Contributing authors are currently being identified and will be selected based on their unique knowledge and expertise regarding the wellbeing of a specific Indigenous population.
The Handbook is expected to be published in late 2017.

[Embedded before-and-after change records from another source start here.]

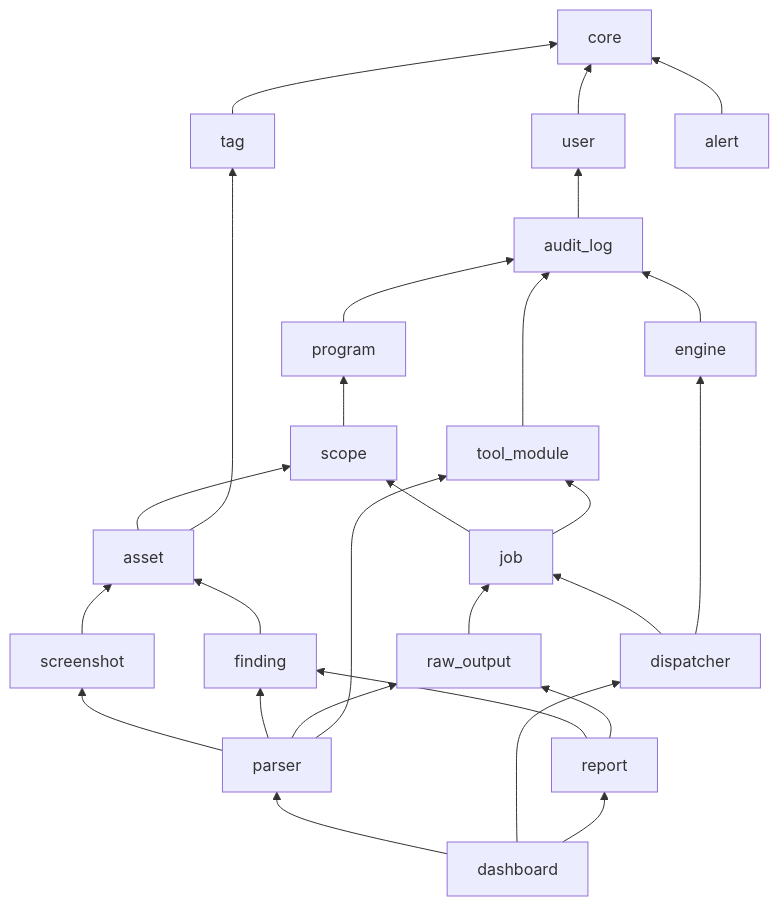
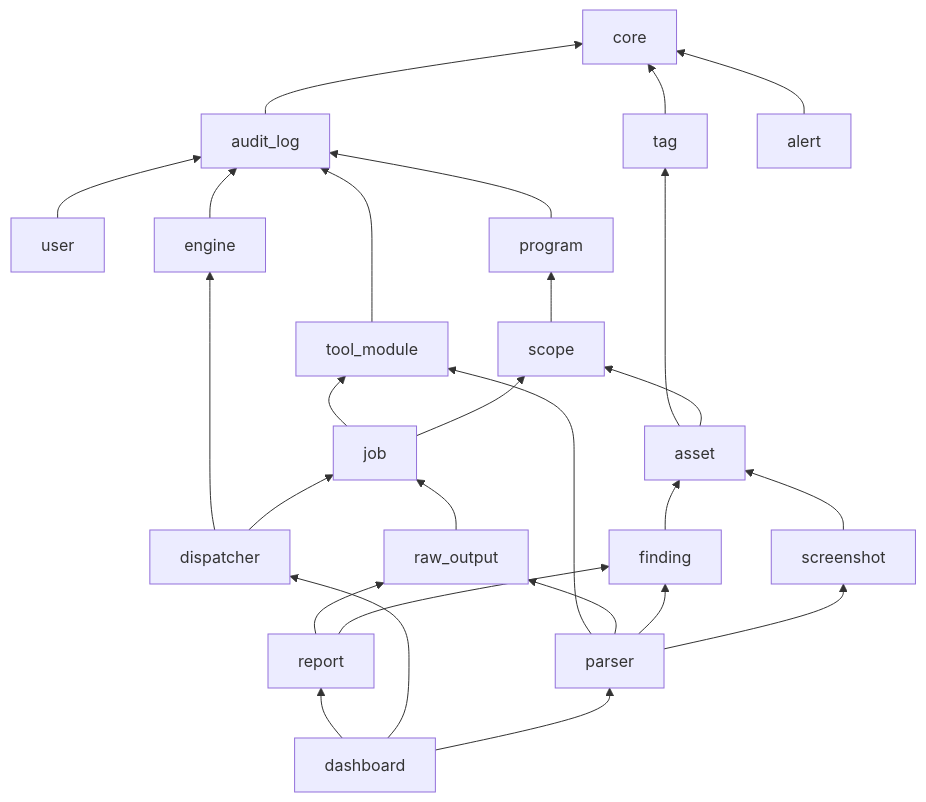
The second of 2 diagrams in docs/architecture/dependency-graph.md (memay-haha/ReconOS), drawn with Mermaid before and after one commit. The commit also changed other lines of this file and 19 other files, not shown here.

````diff
--- a/docs/architecture/dependency-graph.md
+++ b/docs/architecture/dependency-graph.md
@@ -60,30 +62,30 @@
 ```mermaid
 flowchart BT
     core["core"]
-    user["user"] --> core
-    audit["audit_log"] --> user
+    audit["audit_log"] --> core
+    user["user"] --> audit
     tag["tag"] --> core
     alert["alert"] --> core
     program["program"] --> audit
     tool["tool_module"] --> audit
     engine["engine"] --> audit
     scope["scope"] --> program
     asset["asset"] --> scope
     asset --> tag
     job["job"] --> scope
     job --> tool
     raw["raw_output"] --> job
     screenshot["screenshot"] --> asset
     finding["finding"] --> asset
     parser["parser"] --> screenshot
     parser --> finding
     parser --> raw
     parser --> tool
     dispatcher["dispatcher"] --> job
     dispatcher --> engine
     report["report"] --> finding
     report --> raw
     dashboard["dashboard"] --> parser
     dashboard --> dispatcher
     dashboard --> report
 ```
````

Routledge is the world's leading academic publisher in the Humanities and Social Sciences. The Routledge Handbooks and Companions series provides a cutting-edge overview of classic research, current research and future trends in the Social Sciences and Humanities.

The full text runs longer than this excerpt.